A businessman who has been charged with three murders but convicted of none clashed yesterday with a coroner who said he had "difficulty" accepting his account of the most recent of the deaths.

Arran Coghlan wanted Cheshire coroner Nicholas Rheinberg to find that he had lawfully killed Stephen Akinyemi in self-defence when he shot him through the temple at his home in Alderley Edge, Cheshire.

Mr Coghlan, 39, was charged with the 44-year-old's murder last year but was cleared. He had previously been cleared in 1996 of murdering drug dealer Chris Little, and in 2001 of the murder of David Barnshaw, who was burned alive.

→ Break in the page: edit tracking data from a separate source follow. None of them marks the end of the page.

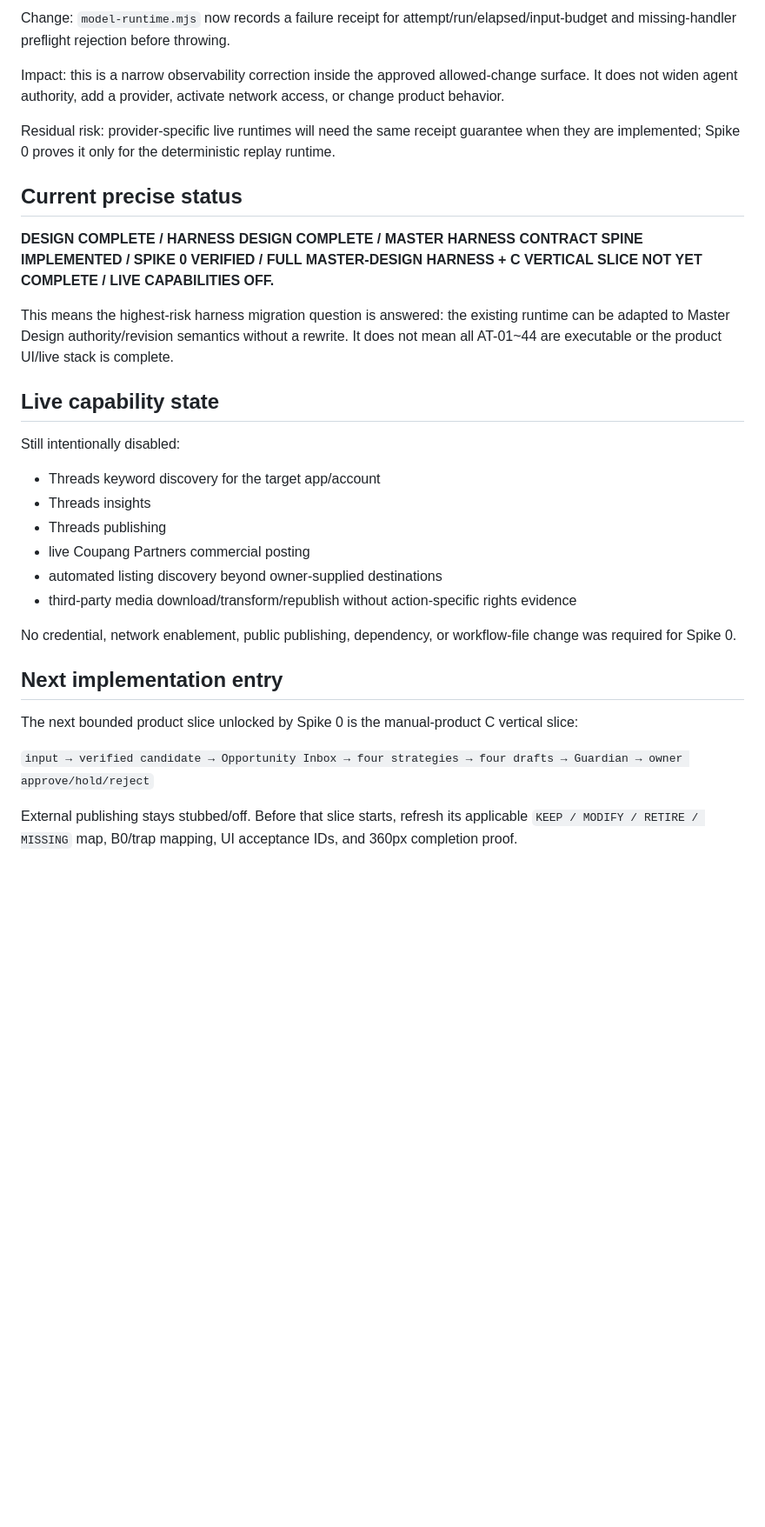
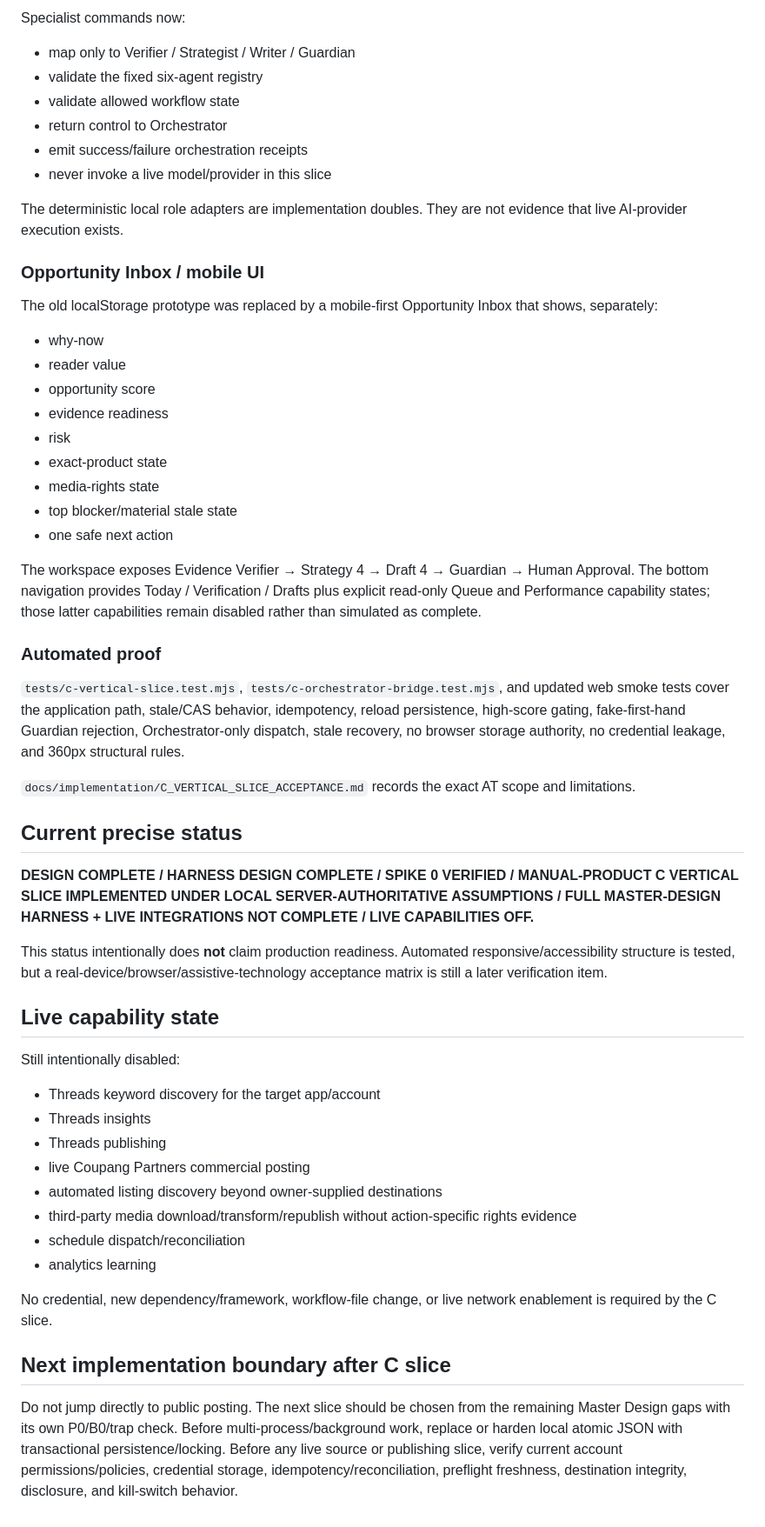
Before and after one commit to storm-credit/threadscout-ai, a Markdown page: docs/IMPLEMENTATION_STATUS.md, the part around one of its changes. Shown at 87% size. Drawn GitHub-style; blank space fills up the shorter version.

```diff
--- a/docs/IMPLEMENTATION_STATUS.md
+++ b/docs/IMPLEMENTATION_STATUS.md
@@ -66,15 +43,42 @@ Mismatch: F12 budget exhaustion showed that an invocation rejected by the runtim
 
-Change: `model-runtime.mjs` now records a failure receipt for attempt/run/elapsed/input-budget and missing-handler preflight rejection before throwing.
+Specialist commands now:
 
-Impact: this is a narrow observability correction inside the approved allowed-change surface. It does not widen agent authority, add a provider, activate network access, or change product behavior.
+- map only to Verifier / Strategist / Writer / Guardian
+- validate the fixed six-agent registry
+- validate allowed workflow state
+- return control to Orchestrator
+- emit success/failure orchestration receipts
+- never invoke a live model/provider in this slice
 
-Residual risk: provider-specific live runtimes will need the same receipt guarantee when they are implemented; Spike 0 proves it only for the deterministic replay runtime.
+The deterministic local role adapters are implementation doubles. They are not evidence that live AI-provider execution exists.
+
+### Opportunity Inbox / mobile UI
+
+The old localStorage prototype was replaced by a mobile-first Opportunity Inbox that shows, separately:
+
+- why-now
+- reader value
+- opportunity score
+- evidence readiness
+- risk
+- exact-product state
+- media-rights state
+- top blocker/material stale state
+- one safe next action
+
+The workspace exposes Evidence Verifier → Strategy 4 → Draft 4 → Guardian → Human Approval. The bottom navigation provides Today / Verification / Drafts plus explicit read-only Queue and Performance capability states; those latter capabilities remain disabled rather than simulated as complete.
+
+### Automated proof
+
+`tests/c-vertical-slice.test.mjs`, `tests/c-orchestrator-bridge.test.mjs`, and updated web smoke tests cover the application path, stale/CAS behavior, idempotency, reload persistence, high-score gating, fake-first-hand Guardian rejection, Orchestrator-only dispatch, stale recovery, no browser storage authority, no credential leakage, and 360px structural rules.
+
+`docs/implementation/C_VERTICAL_SLICE_ACCEPTANCE.md` records the exact AT scope and limitations.
 
 ## Current precise status
 
-**DESIGN COMPLETE / HARNESS DESIGN COMPLETE / MASTER HARNESS CONTRACT SPINE IMPLEMENTED / SPIKE 0 VERIFIED / FULL MASTER-DESIGN HARNESS + C VERTICAL SLICE NOT YET COMPLETE / LIVE CAPABILITIES OFF.**
+**DESIGN COMPLETE / HARNESS DESIGN COMPLETE / SPIKE 0 VERIFIED / MANUAL-PRODUCT C VERTICAL SLICE IMPLEMENTED UNDER LOCAL SERVER-AUTHORITATIVE ASSUMPTIONS / FULL MASTER-DESIGN HARNESS + LIVE INTEGRATIONS NOT COMPLETE / LIVE CAPABILITIES OFF.**
 
-This means the highest-risk harness migration question is answered: the existing runtime can be adapted to Master Design authority/revision semantics without a rewrite. It does not mean all AT-01~44 are executable or the product UI/live stack is complete.
+This status intentionally does **not** claim production readiness. Automated responsive/accessibility structure is tested, but a real-device/browser/assistive-technology acceptance matrix is still a later verification item.
 
 ## Live capability state
 
@@ -86,13 +90,11 @@ Still intentionally disabled:
 - live Coupang Partners commercial posting
 - automated listing discovery beyond owner-supplied destinations
 - third-party media download/transform/republish without action-specific rights evidence
+- schedule dispatch/reconciliation
+- analytics learning
 
-No credential, network enablement, public publishing, dependency, or workflow-file change was required for Spike 0.
+No credential, new dependency/framework, workflow-file change, or live network enablement is required by the C slice.
 
-## Next implementation entry
+## Next implementation boundary after C slice
 
-The next bounded product slice unlocked by Spike 0 is the manual-product C vertical slice:
-
-`input → verified candidate → Opportunity Inbox → four strategies → four drafts → Guardian → owner approve/hold/reject`
-
-External publishing stays stubbed/off. Before that slice starts, refresh its applicable `KEEP / MODIFY / RETIRE / MISSING` map, B0/trap mapping, UI acceptance IDs, and 360px completion proof.
+Do not jump directly to public posting. The next slice should be chosen from the remaining Master Design gaps with its own P0/B0/trap check. Before multi-process/background work, replace or harden local atomic JSON with transactional persistence/locking. Before any live source or publishing slice, verify current account permissions/policies, credential storage, idempotency/reconciliation, preflight freshness, destination integrity, disclosure, and kill-switch behavior.
```
Also changed, not shown: other parts of docs/IMPLEMENTATION_STATUS.md (+23 -46 lines).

The inquest into Mr Akinyemi's death also presented Mr Coghlan with the opportunity to challenge police over their conduct of a case centring on the events of 9 February last year, when Mr Akinyemi, an accomplished boxer, died after a struggle in which he was shot three times with a 9mm Beretta pistol.

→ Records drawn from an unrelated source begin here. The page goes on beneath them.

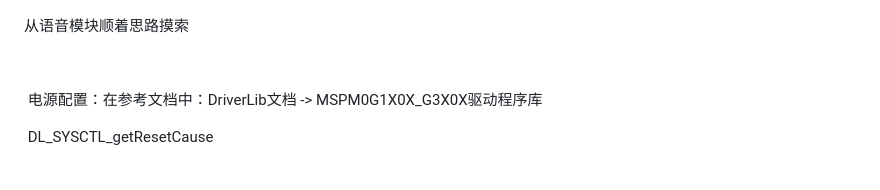
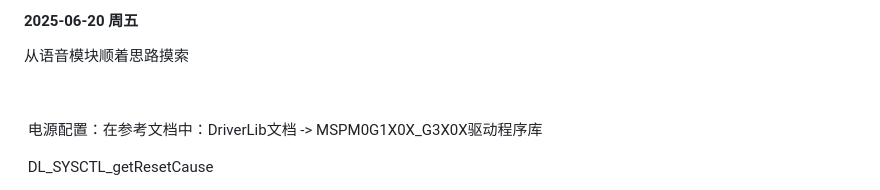
Before and after one commit to yongjian-peng/learning-record, a Markdown page: MCU/工作记录.md, the part around one of its changes. Rendered like a GitHub page.

```diff
--- a/MCU/工作记录.md
+++ b/MCU/工作记录.md
@@ -2,3 +17,4 @@
+#### 2025-06-20 周五
 
 从语音模块顺着思路摸索
 
```
Also changed, not shown: other parts of MCU/工作记录.md (+16 -1 lines), MCU/STLink.md (added, +3 -0 lines), MCU/assets/image-20250621083628787.png (added).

Mr Coghlan said he was trying to arbitrate in a dispute between Mr Akinyemi and another associate when Mr Akinyemi produced the pistol and a knife.

Mr Rheinberg challenged him: "What I have difficulty with is how you, the less [physically] accomplished, managed to defend yourself when completely unarmed against a man wielding a gun and ... a knife."

Mr Coghlan replied: "Really? So you think I should have died in the process? That would have made you pleased? Now you want to draw an adverse criticism [of] me because I survived. What else could I have done?"

Mr Rheinberg responded: "If you look from the outside, you would be surprised by your survival." He then told Mr Coghlan that his testimony was finished – but the businessman retorted that he had "not finished".

Mr Coghlan raised evidence that Mr Akinyemi's non-blood DNA was found on one of the four bullet casings recovered from the scene. This suggested he might have handled the ammunition.

He also focused on blood patterns on the knife, which suggested he was stabbed with it before the gun was fired.

"We will deal in this court with proper respect," the coroner replied, ordering Mr Coghlan to resume his seat. He complied only after the coroner's officer politely reiterated the request, saying: "Thank you for saying please. Teach your friend [the coroner] some respect."

Returning an open verdict, Mr Rheinberg concluded: "What happened in Mr Coghlan's house is known only to Mr Coghlan. There is no way of knowing the sequence of events as they occurred, though that's not to say you are not telling the truth, Mr Coghlan."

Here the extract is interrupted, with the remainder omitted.